According to the National Highway Traffic Safety Administration (NHTSA), almost 40,000 people are killed on American roads and highways per year. And while some collisions are truly accidents, many are also caused by those operating their vehicles in an illegal manner. When this happens and someone dies as a result, they may be charged with vehicular manslaughter.
But because every state defines and classifies criminal charges in different ways, there may be a wide range of actions that can qualify for a vehicular manslaughter designation. Here is a short guide to what actions can result in such a charge and the potential consequences.
Is Vehicular Manslaughter the Same as Vehicular Homicide?
Like many legal questions, it depends, and can be confusing. In most jurisdictions, statutes separate vehicular manslaughter from vehicle homicide through the element of criminal intent. The latter charge requires that the state prove premeditation and intent, while the former only requires negligence or reckless behavior to prove.
But many states may combine the two under the same category, often called vehicular homicide despite the many distinctions. The states that have this approach often use a degree system, with the more serious charges being higher degrees with stricter possible punishments.
All states except Alaska, Arizona, and Montana have statutes specifically addressing deaths caused while operating a vehicle. In these states, a defendant may instead be charged with homicide/murder or manslaughter. In certain instances, a vehicular manslaughter charge may also be charged as a negligent homicide.
Is Vehicular Manslaughter a Felony or Misdemeanor?
Vehicular manslaughter can be charged as either a felony or a misdemeanor, depending on the state and the facts of each case. In addition, many states do not charge crimes based on a felony/misdemeanor basis, but through degrees. For example, a crime that would earn a felony classification in some states may be categorized as a first or second degree criminal offense in others. Ultimately how a vehicular manslaughter is charged comes down to the specific facts of each incident, including what illegal act was committed to cause the collision and how reckless or dangerous it was.
If a driver causes an accident while driving slightly over the speed limit, they will usually face lesser charges or punishment than if they had caused one while driving drunk. For example, in Georgia a first degree charge can be levied if the driver was drunk, fleeing police, or overtaking a school bus. The less serious second degree charge is used for all other non-homicide violations. The former is comparable to a felony, and the latter to a misdemeanor.
What are the Possible Punishments for Vehicular Manslaughter?
Once again, a possible sentence for someone convicted of vehicular manslaughter depends on the state, but can include fines, loss of driving privileges, probation, and prison time. These sentences may be enhanced due to a determination of gross negligence, or if the convicted person has a previous criminal history (especially any driving-related charges/convictions). Intoxication also plays a factor in determining punishment.
Are there Defenses to a Vehicular Manslaughter Charge?
Most charges require that a prosecutor present evidence to meet a two-pronged approach to criminal responsibility.
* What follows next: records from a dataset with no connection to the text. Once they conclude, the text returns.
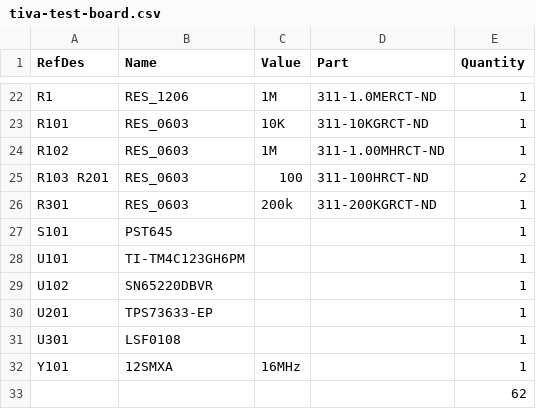
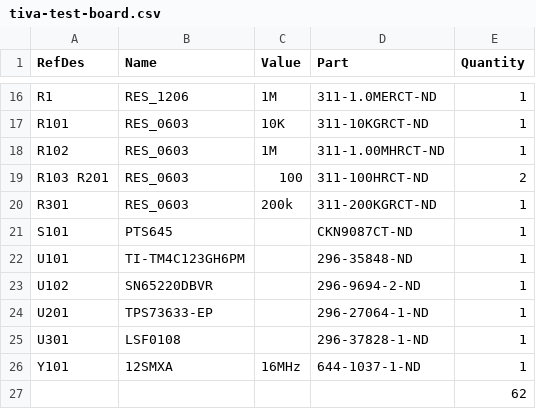
Before and after one commit to mcgill-robotics-archive/electrical, a CSV file: rover/interface/tiva-test-board/tiva-test-board.csv, drawn as a sheet; only a part is shown, gaps mark what is left out; the diff covers the shown part only.

```diff
--- a/rover/interface/tiva-test-board/tiva-test-board.csv
+++ b/rover/interface/tiva-test-board/tiva-test-board.csv
@@ -26,8 +20,8 @@ R103 R201,RES_0603,100,311-100HRCT-ND,2
 R301,RES_0603,200k,311-200KGRCT-ND,1
-S101,PST645,,,1
-U101,TI-TM4C123GH6PM,,,1
-U102,SN65220DBVR,,,1
-U201,TPS73633-EP,,,1
-U301,LSF0108,,,1
-Y101,12SMXA,16MHz,,1
+S101,PTS645,,CKN9087CT-ND,1
+U101,TI-TM4C123GH6PM,,296-35848-ND,1
+U102,SN65220DBVR,,296-9694-2-ND,1
+U201,TPS73633-EP,,296-27064-1-ND,1
+U301,LSF0108,,296-37828-1-ND,1
+Y101,12SMXA,16MHz,644-1037-1-ND,1
 ,,,,62
```
Also changed, not shown: 2 added rows, 8 removed rows and 10 edited cells elsewhere in this file.
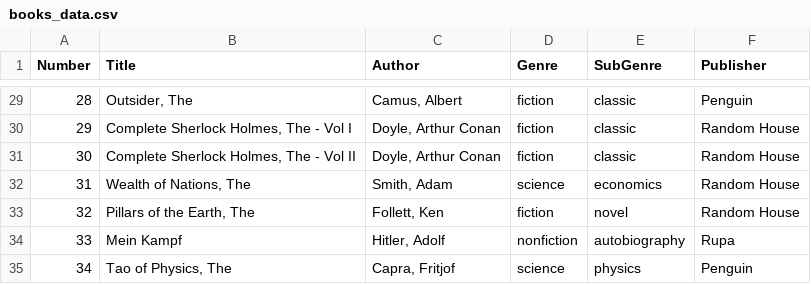
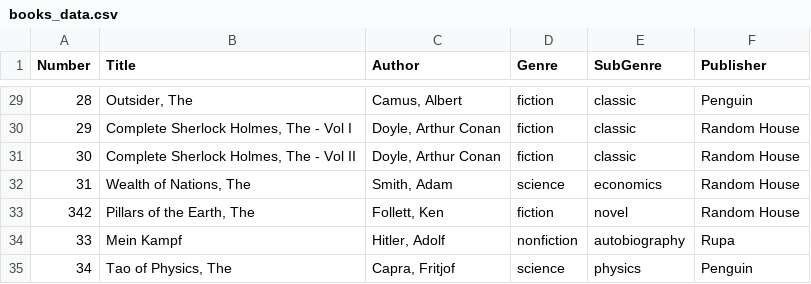
Before and after one commit to tomas-trls/Library-CLI, a CSV file: src/main/java/system/theQuietCorner/library/books_data.csv, drawn as a sheet; only a part is shown, gaps mark what is left out.

```diff
--- a/src/main/java/system/theQuietCorner/library/books_data.csv
+++ b/src/main/java/system/theQuietCorner/library/books_data.csv
@@ -32,3 +32,3 @@ Number,Title,Author,Genre,SubGenre,Publisher
 31,"Wealth of Nations, The","Smith, Adam",science,economics,Random House
-32,"Pillars of the Earth, The","Follett, Ken",fiction,novel,Random House
+342,"Pillars of the Earth, The","Follett, Ken",fiction,novel,Random House
 33,Mein Kampf,"Hitler, Adolf",nonfiction,autobiography,Rupa
```
Also changed, not shown: src/main/java/system/theQuietCorner/library/booksInLibrary.csv, src/main/java/system/theQuietCorner/library/loanBooks.csv, 36 other files.
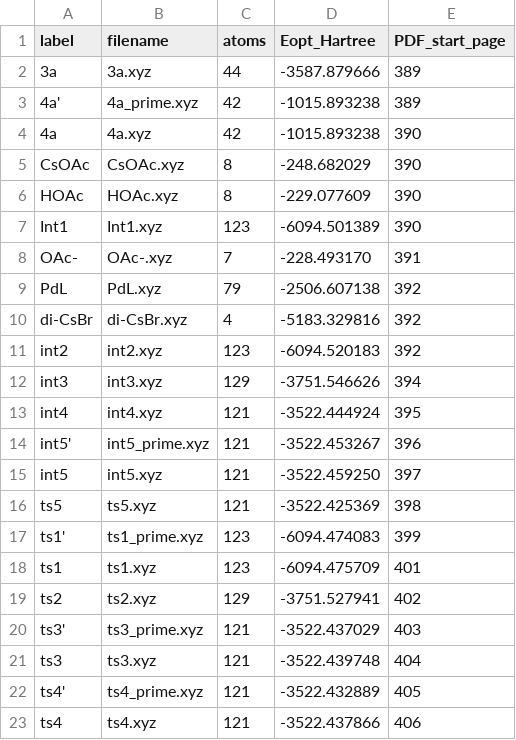
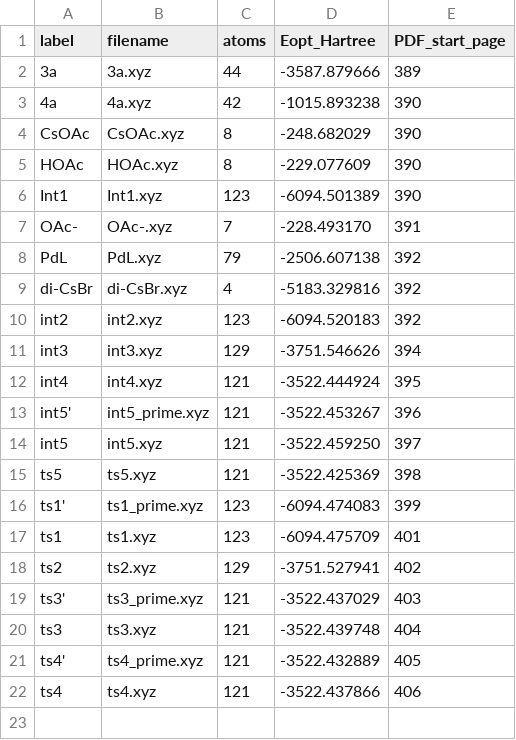
Before and after one commit to patonlab/SELECT50, a CSV file: reaction_landscapes/palladium_cyclization/structures/published_dft/manifest.csv, drawn as a sheet.

```diff
--- a/reaction_landscapes/palladium_cyclization/structures/published_dft/manifest.csv
+++ b/reaction_landscapes/palladium_cyclization/structures/published_dft/manifest.csv
@@ -2,3 +2,2 @@ label,filename,atoms,Eopt_Hartree,PDF_start_page
 3a,3a.xyz,44,-3587.879666,389
-4a',4a_prime.xyz,42,-1015.893238,389
 4a,4a.xyz,42,-1015.893238,390
```
Also changed, not shown: reaction_landscapes/palladium_cyclization/profile_species.csv, reaction_landscapes/palladium_cyclization/spectator_balance.csv, 7 other files.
These are the actus reus, which is the illegal action, and mens rea, which is the person’s intent/state of mind that the action is wrong. Many legal defenses seek to disprove one of these elements, therefore eliminating a vital part of the criminal charge.
To help negate actus reus, a defendant can present evidence that the deceased person also committed an illegal or negligent action, such as a pedestrian jaywalking in a busy street when there are signs prohibiting such activity. For mens rea, the accused person may provide evidence that they were drugged or unintentionally consumed an illegal or intoxifying substance. This is known as involuntary intoxication. It should be noted that some defenses will not apply to all vehicular manslaughter/homicide cases. This is because the necessary level of intent can differ from case to case.
Do I Need a Lawyer for a Vehicular Manslaughter Charge?
Any criminal accusation is serious, especially when facing serious criminal charges like vehicular manslaughter/homicide. If you are arrested and charged with this crime, you have the right to legal representation. Because every jurisdiction’s laws are different, it is very important to seek the assistance of a criminal defense attorney in your state with experience dealing with such cases.
They can advise you of your rights and develop the best legal strategy to achieve the best possible result in your case. They will be your advocate every step of the way, through questioning and negotiations to defending you in court if necessary. Again, remember that you have a right to legal counsel, and you do not need to face such a scary time on your own.